■ Data records:

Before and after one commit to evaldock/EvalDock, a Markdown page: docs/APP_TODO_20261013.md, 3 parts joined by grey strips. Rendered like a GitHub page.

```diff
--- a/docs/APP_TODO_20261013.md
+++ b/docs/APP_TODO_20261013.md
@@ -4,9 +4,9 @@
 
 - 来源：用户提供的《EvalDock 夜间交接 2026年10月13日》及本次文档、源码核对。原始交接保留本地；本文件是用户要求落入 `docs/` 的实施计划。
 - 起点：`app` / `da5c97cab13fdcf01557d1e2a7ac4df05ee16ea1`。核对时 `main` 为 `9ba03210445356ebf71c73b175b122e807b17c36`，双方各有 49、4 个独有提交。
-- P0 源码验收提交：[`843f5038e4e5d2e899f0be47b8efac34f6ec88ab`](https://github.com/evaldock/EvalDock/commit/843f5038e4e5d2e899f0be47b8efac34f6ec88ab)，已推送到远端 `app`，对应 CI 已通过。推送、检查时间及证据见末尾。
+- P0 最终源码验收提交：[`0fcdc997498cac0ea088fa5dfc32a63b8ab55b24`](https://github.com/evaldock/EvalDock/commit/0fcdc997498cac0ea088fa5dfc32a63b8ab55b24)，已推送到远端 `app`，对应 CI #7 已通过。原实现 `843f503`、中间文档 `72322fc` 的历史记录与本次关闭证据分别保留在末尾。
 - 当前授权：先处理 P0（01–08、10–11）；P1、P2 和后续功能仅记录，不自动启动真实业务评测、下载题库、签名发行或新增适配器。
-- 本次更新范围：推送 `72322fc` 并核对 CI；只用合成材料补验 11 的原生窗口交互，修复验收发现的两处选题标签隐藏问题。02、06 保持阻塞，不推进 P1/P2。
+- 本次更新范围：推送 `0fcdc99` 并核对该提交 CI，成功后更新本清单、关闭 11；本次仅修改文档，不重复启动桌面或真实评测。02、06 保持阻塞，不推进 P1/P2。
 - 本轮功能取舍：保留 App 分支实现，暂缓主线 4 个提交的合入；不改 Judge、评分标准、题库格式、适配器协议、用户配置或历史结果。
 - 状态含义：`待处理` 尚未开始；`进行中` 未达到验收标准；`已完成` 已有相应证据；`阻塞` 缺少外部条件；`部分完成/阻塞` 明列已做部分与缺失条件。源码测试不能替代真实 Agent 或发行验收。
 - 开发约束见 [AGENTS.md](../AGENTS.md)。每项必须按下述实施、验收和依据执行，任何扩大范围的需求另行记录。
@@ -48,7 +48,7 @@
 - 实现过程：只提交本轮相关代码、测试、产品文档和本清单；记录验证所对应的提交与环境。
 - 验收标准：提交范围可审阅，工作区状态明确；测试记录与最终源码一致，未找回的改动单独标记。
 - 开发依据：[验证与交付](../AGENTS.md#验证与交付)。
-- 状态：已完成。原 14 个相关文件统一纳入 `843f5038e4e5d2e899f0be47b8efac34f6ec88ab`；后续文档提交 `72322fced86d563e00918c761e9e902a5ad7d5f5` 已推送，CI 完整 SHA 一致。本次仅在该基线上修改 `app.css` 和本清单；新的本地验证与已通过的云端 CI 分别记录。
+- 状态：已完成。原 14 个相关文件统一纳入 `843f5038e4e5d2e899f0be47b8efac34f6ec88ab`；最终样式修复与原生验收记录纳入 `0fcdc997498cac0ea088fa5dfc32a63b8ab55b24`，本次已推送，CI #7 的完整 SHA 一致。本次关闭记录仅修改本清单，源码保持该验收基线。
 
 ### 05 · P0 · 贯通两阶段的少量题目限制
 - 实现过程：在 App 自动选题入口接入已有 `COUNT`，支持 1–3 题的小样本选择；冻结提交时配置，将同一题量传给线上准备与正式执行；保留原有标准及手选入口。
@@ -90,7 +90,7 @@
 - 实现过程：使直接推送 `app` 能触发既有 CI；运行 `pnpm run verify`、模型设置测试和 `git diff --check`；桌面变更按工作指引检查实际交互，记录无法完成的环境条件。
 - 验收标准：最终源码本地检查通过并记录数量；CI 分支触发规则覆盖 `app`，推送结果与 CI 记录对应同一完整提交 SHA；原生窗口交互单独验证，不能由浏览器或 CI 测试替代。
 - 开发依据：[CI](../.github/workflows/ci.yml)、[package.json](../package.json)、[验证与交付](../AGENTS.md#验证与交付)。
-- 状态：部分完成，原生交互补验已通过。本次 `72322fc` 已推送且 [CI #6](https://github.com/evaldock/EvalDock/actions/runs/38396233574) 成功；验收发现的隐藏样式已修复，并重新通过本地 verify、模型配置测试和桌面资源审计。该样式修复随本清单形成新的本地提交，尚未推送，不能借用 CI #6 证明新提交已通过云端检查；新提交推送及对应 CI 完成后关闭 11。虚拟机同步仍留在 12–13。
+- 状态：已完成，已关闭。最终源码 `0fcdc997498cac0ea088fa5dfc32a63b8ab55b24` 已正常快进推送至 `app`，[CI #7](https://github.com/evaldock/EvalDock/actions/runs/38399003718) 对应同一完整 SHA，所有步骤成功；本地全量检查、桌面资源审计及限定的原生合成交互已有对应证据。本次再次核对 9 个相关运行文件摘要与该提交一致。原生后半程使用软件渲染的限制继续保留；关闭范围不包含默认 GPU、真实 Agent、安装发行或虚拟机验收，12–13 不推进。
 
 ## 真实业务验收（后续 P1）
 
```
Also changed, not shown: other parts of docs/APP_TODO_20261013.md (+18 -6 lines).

■ Task description: Filter the lines above, keeping each one that contains the string "parts".

■ Answer to this task:
Before and after one commit to evaldock/EvalDock, a Markdown page: docs/APP_TODO_20261013.md, 3 parts joined by grey strips. Rendered like a GitHub page.
Also changed, not shown: other parts of docs/APP_TODO_20261013.md (+18 -6 lines).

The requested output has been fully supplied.